Since our first article on SSDs in September 2008, prices have continued to fall and the number of products on the market has continued to expand. Unfortunately, we have to say that in carrying out our research and testing we’ve been pretty disappointed to see that all the new affordable models based on MLC Flash chips have been equipped with JMicron JMF602 controllers. Are there any SSDs that combine price and performance? This is what we try and find out here in our look at the Mtron MOBI 3500.
Mtron, 100% commitment to the SSD project
Since it was created in October 2005, Mtron has thrown itself 100% into SSD development and launched its first products at the end of 2006 based on a proprietary controller. Since then, Mtron has tried to push its products forward and now has two headline ranges: the Mtron MOBI 3500s, for the general public and the Mtron PRO 7500s for business use. Here we examine the range designed for general public use, the pro SSDs coming in at a much higher price.

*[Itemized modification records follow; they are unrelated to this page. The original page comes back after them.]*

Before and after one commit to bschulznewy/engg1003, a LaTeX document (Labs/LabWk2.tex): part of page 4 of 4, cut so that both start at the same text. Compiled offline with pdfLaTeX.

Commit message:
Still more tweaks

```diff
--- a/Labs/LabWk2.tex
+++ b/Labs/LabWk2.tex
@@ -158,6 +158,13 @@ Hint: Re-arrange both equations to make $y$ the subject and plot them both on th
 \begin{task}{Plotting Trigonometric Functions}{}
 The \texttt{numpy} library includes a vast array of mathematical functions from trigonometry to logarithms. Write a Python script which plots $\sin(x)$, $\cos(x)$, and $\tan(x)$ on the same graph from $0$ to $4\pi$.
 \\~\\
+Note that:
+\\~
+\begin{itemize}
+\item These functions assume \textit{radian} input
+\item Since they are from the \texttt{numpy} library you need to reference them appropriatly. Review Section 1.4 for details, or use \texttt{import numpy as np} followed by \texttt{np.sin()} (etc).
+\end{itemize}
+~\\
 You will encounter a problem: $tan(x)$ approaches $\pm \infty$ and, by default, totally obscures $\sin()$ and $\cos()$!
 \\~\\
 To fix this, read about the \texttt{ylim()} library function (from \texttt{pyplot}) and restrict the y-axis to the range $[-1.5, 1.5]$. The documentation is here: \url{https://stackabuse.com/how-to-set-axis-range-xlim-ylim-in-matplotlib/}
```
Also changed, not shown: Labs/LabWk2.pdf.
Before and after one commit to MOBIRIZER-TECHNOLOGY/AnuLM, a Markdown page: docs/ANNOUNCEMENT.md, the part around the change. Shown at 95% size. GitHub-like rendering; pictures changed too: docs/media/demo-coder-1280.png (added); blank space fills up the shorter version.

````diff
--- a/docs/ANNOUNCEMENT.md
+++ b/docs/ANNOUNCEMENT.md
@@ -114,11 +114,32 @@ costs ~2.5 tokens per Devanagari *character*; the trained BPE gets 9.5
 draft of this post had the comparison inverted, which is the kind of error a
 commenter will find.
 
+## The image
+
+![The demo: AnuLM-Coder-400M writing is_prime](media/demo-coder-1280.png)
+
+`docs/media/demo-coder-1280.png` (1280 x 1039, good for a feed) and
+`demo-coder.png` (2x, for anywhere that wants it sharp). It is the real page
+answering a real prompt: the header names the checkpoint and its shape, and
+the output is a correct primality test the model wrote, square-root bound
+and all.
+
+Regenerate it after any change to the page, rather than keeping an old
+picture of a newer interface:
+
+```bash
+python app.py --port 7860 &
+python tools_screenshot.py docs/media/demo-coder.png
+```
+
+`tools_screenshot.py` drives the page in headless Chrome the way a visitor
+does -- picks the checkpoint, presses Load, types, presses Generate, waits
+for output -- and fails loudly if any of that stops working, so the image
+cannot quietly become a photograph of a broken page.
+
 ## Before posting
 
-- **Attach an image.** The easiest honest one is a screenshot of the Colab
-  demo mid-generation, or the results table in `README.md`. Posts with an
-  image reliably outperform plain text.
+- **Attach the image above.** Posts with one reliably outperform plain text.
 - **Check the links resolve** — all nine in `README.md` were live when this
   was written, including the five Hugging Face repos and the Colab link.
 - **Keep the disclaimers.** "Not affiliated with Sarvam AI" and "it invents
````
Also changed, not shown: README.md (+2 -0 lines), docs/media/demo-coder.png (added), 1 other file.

The MOBI 3500
The MOBI 3500 is available in a total of 8 versions, with various formats at 1.8, 2.5 and 3.5", and capacities, the 3.5" coming in models from 16 to 64 GB (32 GB maximum at 1.8"). The architecture is the same in all the models.
The SSD core is based on an FPGA chip with an ARM7 processor and SRAM, programmed to serve as the controller. With a 32 MB cache of Samsung SDRAM, it addresses the flash memory on 4 channels using two Texas Instruments ALVC16244A buffers. There is also a Marvell 88SA8052-NNC2 chip on the PCB, which is in fact a PATA bridge to SATA, there being no native SATA support yet.
On our 64 GB SSD, there were 32 x 2 GB Toshiba Flash NAND chips.